Narrowing our perspective to the United States, we see a similar pattern. External activity expanded sharply from 1980 to 2007 (see chart). Since then, external assets have ranged between 128 and 143 percent of GDP, or more than five times higher than in 1980. Interestingly, since the financial crisis, the composition of U.S. external assets also shifted notably, with rapid increases in portfolio holdings and foreign direct investment (FDI) mostly offsetting a plunge of derivatives and a smaller decline of debt. This shifting mix at least partly reflects the post-crisis deleveraging of internationally active U.S. banks. As Lane and Milesi-Ferretti document, something similar has happened in Europe, where the euro-area crisis has led banks to pull bank from their cross-border activity.
U.S. external assets (Percent of GDP), 1970-2015
The retreat of banks from international activity is especially evident in the recent evolution of foreign claims and other potential cross-border exposures. While data is available only since 2005, this broad measure has declined from a peak of $48 trillion in early 2008 to less than $34 trillion at the end of 2016 (see chart). Nevertheless, the most recent figure is still nearly double the level of what it was just a dozen years ago, and is equivalent to 45 percent of world GDP.
Foreign claims and other potential exposures (Trillions of U.S. dollars), 2005-2016
So, where does this leave us? To which of the financial trilemma’s long-run equilibria are we headed? Will we go to one that preserves or further expands the already high level of integration? Or, will we go to one in which regulators and intermediaries withdraw further behind national boundaries to ensure stability? Or, will we maintain a worrisome, unstable mix—like the current one—where the imbalance of advanced international integration and national regulation leaves us vulnerable to further financial disruptions arising both domestically and abroad?

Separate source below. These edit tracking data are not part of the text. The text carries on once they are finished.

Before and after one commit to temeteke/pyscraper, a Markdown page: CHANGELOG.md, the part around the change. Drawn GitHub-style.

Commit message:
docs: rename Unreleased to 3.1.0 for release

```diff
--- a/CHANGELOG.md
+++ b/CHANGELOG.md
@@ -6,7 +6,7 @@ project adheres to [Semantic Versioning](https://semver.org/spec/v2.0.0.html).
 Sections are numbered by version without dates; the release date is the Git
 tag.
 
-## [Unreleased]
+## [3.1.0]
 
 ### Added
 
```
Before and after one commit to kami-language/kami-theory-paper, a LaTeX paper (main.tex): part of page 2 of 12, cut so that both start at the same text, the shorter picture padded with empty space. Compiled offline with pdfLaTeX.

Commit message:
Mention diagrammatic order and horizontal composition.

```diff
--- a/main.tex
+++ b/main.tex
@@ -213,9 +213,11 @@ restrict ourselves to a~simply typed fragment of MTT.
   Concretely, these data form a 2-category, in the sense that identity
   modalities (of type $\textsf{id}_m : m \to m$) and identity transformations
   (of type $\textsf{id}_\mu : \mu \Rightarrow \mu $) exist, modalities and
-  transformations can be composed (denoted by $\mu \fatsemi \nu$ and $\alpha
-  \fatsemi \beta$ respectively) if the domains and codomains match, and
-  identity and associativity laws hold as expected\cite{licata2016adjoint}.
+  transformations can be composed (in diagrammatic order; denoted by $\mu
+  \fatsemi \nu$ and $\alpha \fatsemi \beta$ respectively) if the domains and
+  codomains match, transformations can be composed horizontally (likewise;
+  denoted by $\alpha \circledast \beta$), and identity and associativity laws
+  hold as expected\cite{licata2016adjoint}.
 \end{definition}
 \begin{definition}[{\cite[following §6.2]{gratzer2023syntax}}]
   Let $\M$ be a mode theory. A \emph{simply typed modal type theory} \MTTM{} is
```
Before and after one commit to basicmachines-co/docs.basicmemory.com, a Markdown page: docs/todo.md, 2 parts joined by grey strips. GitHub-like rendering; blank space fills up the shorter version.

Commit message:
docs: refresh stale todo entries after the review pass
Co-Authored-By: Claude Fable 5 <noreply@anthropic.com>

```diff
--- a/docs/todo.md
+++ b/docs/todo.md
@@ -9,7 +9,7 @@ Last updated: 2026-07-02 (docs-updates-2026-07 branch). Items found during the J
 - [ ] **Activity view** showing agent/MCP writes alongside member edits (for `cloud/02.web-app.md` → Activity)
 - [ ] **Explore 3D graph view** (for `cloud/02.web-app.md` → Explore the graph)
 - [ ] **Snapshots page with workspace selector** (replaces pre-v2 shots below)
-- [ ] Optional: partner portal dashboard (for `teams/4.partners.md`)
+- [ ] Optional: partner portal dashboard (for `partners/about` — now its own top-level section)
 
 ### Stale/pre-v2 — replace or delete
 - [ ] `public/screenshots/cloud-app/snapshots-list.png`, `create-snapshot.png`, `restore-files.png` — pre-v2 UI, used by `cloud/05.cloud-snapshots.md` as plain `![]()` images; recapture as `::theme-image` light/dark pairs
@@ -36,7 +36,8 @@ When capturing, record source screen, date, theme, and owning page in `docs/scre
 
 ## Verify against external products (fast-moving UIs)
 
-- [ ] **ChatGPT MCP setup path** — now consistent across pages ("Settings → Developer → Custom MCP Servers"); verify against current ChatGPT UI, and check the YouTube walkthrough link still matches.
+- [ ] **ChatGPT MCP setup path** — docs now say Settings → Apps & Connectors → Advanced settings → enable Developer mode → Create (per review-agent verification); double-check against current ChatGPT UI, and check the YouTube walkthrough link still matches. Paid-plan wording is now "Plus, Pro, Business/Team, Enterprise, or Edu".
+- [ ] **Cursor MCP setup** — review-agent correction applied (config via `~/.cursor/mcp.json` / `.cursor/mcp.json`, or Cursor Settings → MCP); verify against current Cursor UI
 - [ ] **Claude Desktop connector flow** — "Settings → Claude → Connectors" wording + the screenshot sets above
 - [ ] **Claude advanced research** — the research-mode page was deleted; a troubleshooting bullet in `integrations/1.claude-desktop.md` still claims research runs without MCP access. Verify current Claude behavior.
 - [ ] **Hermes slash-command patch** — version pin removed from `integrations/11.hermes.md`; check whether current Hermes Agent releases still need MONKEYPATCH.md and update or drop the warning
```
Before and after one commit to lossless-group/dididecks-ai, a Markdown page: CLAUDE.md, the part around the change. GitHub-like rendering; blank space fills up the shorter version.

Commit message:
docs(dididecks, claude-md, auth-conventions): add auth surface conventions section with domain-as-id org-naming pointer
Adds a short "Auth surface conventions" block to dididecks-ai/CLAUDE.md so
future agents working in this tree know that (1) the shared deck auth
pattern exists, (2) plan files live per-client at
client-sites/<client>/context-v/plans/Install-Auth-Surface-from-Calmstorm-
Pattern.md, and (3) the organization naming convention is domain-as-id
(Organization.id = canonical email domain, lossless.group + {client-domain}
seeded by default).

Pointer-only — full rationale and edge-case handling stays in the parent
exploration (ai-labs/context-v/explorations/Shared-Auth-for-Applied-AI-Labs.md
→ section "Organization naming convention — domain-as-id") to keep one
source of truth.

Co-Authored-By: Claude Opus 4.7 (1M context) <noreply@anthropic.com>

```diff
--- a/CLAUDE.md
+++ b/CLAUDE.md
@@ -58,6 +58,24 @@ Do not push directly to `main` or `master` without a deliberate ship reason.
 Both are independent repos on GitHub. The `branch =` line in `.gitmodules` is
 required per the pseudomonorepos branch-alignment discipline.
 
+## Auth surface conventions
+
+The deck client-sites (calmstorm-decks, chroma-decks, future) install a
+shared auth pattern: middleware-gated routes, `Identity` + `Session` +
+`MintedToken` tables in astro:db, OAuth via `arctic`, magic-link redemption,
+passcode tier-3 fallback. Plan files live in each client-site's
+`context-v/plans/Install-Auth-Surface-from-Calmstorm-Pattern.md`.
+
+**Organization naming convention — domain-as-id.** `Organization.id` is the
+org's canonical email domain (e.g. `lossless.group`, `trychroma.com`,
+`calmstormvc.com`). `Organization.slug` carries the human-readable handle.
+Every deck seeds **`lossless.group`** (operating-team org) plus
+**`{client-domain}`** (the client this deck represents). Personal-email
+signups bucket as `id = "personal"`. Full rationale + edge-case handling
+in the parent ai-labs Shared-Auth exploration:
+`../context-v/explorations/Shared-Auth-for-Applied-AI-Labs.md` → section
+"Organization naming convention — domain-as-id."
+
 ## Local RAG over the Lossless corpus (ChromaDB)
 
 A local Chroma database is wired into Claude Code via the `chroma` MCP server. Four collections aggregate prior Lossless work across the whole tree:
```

Here, the signals are mixed. On the positive side, acting through international standard-setting bodies like the Basel Committee on Banking Supervision (BCBS) and the Financial Stability Board (FSB), in the decade since the financial crisis began, national regulators have cooperated to elevate the capital and liquidity standards for the largest, cross-border players—the global systemically important banks (G-SIBs). They have also made considerable progress in identifying and measuring shadow banking activity (see the latest FSB report). At the same time, the falling cost of cross-border transactions—supported by rapid technological gains—is motivating financial firms to seek business opportunities in any jurisdiction where they can find them. Finally, within the euro area, policymakers have made some progress toward a banking union (albeit, without a common deposit insurance scheme and adequate resolution funding).
Nonetheless, as we have argued in the past, the danger of financial fragmentation persists. Regulators cannot be confident that the capital, liquidity, and resolution arrangements in place today are sufficient to prevent another crisis. And, because problems can spread rapidly across borders in an integrated world, the financial trilemma tells us that national regulators must care deeply about the resilience of others’ financial systems. They also need to know if innovations elsewhere will allow firms to circumvent common rules. Consequently, greater cooperation and information sharing will almost surely be needed just to maintain the status quo of high integration.
Considering its long-run benefits, we hope that the financial trilemma will be resolved in favor of more, not less, financial integration. But, if coordination turns out to be inadequate, or if the relevant information about other jurisdictions proves difficult to verify, then the instinct will be to retreat. We are already starting to see this withdrawal as authorities require that otherwise global firms ring-fence their assets, capital and liquidity inside national borders. Should that continue, it would be a sadly inefficient way to resolve Mervyn King’s paradox.